But chief operating officer Paula McGuiness says that some of the hospital's amenities are considered good medical practice. Its 108 rooms are all private, helping to control the spread of infection.
She says there is some evidence supporting "healing" elements, such as the hospital's four gardens.
McGuiness acknowledges that certain elements of the amenities in patient rooms — like the large-screen televisions that offer Internet access and video games — aren't expected to change outcomes.
Still, the touches and the newness have an undeniable appeal.

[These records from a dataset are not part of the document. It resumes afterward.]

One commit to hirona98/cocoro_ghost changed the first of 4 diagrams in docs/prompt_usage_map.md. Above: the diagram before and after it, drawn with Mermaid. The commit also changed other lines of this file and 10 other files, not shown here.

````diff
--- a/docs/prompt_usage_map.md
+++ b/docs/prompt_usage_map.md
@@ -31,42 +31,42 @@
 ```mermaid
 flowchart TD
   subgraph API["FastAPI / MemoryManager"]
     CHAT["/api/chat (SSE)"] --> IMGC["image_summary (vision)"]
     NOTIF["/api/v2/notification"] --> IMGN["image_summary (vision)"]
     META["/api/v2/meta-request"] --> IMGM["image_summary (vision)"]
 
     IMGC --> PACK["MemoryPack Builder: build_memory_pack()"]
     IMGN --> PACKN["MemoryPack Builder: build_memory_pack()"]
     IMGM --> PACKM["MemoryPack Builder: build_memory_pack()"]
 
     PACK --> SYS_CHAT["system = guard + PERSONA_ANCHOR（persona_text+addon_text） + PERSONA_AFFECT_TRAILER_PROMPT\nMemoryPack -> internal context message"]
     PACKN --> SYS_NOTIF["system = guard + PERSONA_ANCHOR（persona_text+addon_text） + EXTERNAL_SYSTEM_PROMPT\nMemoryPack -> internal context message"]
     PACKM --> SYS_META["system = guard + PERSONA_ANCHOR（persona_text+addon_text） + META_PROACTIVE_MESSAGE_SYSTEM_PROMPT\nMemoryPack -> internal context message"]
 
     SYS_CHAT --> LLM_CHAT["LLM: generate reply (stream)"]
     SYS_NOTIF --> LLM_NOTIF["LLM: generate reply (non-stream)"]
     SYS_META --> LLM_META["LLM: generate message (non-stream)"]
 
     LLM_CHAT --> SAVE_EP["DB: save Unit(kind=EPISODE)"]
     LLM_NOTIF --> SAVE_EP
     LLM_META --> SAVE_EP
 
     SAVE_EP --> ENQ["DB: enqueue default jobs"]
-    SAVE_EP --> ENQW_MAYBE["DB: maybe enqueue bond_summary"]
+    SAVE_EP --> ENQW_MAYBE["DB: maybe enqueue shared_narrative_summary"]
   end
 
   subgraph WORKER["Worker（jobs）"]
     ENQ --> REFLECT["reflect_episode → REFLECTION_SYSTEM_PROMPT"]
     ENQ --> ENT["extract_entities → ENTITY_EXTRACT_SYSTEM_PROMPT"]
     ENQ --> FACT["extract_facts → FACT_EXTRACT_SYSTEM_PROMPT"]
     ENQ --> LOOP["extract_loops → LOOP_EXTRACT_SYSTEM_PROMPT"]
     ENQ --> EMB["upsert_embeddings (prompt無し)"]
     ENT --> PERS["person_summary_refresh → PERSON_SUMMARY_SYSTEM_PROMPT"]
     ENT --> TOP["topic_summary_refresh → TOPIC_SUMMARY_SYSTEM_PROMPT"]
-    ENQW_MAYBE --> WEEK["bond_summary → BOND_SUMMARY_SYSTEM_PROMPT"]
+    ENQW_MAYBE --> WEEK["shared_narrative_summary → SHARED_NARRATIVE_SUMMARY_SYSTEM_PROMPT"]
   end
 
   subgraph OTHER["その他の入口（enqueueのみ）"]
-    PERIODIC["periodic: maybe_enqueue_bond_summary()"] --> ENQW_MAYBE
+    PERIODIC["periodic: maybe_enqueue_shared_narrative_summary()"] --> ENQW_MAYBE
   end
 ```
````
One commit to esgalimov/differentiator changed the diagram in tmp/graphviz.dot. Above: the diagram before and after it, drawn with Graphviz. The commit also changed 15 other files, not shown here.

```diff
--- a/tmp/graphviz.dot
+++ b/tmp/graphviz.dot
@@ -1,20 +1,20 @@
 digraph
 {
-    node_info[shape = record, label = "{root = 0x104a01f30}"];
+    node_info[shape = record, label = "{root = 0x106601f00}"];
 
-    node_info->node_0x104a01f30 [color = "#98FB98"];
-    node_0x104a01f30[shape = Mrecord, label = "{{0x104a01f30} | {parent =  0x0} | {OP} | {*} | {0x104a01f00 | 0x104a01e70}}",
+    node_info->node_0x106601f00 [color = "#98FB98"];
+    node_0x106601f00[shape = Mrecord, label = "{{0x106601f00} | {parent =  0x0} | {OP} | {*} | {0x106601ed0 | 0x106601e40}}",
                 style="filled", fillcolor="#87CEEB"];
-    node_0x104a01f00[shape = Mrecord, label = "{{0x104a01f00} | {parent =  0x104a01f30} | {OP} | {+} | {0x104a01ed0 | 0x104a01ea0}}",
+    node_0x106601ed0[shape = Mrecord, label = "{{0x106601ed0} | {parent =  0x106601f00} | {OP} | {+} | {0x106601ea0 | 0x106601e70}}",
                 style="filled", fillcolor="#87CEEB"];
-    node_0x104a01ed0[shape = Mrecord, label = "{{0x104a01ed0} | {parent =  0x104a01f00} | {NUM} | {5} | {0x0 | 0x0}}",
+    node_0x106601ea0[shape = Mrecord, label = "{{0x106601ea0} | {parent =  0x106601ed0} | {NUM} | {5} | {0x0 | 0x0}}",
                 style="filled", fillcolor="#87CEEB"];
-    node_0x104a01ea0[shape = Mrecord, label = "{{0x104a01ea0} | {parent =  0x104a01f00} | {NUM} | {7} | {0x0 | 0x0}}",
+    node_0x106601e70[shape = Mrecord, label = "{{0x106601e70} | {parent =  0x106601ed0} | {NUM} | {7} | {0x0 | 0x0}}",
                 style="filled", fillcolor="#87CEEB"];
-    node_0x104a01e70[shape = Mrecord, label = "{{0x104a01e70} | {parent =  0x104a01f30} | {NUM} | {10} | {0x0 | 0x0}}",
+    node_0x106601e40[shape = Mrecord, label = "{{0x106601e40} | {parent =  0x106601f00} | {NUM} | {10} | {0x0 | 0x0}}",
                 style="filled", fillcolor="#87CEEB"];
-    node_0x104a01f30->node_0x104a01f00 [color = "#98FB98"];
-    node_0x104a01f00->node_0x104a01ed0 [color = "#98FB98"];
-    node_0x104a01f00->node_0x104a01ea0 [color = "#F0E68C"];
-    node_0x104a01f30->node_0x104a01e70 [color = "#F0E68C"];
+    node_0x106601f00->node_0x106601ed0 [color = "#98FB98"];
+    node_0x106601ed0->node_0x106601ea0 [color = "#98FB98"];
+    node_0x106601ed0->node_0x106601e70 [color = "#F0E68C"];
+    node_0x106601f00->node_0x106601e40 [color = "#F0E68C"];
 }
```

The hospital drew patients from as far away as Jacksonville during its opening week — despite the fact that it is not a specialty institution like Moffitt. On its first day, a man from Clearwater arrived in the emergency room.
"I'm thinking, how urgent can this be, if you've had to drive from Clearwater," said McGuiness with a laugh.
"The amenities in this case pique people's interest. They want to be the first, or say they've been here."
Letitia Stein can be reached at firstname.lastname@example.org or (813) 226-3322. For more health news, visit tampabay.com/health.